_Activity:_ Return the lines below that carry the word "color".

Records contained in a dataset:
·····
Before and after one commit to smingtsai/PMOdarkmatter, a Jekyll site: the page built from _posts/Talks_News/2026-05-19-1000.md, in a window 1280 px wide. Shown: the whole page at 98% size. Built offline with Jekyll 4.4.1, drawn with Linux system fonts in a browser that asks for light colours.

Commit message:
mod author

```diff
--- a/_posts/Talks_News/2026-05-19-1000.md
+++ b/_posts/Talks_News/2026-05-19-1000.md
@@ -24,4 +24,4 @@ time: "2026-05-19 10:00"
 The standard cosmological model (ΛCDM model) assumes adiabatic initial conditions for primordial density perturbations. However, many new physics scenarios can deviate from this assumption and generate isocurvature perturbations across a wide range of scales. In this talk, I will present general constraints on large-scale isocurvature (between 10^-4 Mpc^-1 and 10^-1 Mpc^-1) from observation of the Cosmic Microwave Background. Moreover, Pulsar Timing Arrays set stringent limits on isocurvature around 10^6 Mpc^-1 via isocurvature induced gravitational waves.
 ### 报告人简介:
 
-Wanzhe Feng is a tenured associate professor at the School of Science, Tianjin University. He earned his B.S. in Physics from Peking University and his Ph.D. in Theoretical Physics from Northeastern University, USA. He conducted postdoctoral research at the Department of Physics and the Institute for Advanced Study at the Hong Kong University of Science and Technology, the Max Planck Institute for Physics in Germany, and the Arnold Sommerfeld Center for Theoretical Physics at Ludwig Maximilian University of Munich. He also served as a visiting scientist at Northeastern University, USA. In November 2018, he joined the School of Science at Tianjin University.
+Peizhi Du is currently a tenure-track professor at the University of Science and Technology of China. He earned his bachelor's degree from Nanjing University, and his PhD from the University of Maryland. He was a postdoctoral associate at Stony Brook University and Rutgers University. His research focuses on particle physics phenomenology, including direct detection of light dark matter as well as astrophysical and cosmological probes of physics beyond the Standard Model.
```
·····
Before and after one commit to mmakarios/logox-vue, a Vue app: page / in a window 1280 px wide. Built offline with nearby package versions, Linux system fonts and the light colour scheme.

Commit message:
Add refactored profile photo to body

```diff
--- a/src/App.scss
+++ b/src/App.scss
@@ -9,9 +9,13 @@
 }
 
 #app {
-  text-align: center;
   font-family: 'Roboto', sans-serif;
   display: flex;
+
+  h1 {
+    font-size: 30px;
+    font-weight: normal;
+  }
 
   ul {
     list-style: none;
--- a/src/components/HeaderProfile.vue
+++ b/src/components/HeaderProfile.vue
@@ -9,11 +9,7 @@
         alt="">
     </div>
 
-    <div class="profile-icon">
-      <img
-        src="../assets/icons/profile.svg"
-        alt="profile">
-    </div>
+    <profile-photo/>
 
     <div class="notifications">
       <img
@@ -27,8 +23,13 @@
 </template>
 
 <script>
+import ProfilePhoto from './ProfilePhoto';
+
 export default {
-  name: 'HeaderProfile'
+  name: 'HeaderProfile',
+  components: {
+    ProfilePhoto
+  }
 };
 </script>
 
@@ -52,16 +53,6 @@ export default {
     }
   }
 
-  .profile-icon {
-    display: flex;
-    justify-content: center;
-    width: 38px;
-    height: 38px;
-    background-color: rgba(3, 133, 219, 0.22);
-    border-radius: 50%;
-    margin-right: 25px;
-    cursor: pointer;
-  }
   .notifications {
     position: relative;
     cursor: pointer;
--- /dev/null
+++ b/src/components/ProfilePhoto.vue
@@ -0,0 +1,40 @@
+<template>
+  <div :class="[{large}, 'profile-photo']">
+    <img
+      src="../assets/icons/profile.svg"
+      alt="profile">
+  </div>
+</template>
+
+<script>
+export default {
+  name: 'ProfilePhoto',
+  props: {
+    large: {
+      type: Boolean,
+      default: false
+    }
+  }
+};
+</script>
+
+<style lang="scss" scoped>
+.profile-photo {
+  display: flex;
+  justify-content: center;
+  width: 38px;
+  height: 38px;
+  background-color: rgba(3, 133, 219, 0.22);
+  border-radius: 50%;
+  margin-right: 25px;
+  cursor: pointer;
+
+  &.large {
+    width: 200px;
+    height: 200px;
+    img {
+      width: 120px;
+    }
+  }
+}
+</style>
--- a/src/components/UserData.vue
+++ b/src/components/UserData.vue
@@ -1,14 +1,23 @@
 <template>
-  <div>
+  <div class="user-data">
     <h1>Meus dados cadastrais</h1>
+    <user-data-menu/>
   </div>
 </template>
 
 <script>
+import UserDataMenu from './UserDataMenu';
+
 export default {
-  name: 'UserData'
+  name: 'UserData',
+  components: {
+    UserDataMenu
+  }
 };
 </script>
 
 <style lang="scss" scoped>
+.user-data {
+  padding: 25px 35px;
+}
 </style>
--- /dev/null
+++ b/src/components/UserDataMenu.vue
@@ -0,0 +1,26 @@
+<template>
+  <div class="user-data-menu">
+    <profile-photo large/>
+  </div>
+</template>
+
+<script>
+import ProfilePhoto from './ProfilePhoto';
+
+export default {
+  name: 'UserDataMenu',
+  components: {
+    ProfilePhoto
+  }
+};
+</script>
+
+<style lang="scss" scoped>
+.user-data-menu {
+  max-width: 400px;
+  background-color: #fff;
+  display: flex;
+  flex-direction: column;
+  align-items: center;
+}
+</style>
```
·····
_Answer to the exercise:_
-    background-color: rgba(3, 133, 219, 0.22);
+  background-color: rgba(3, 133, 219, 0.22);
+  background-color: #fff;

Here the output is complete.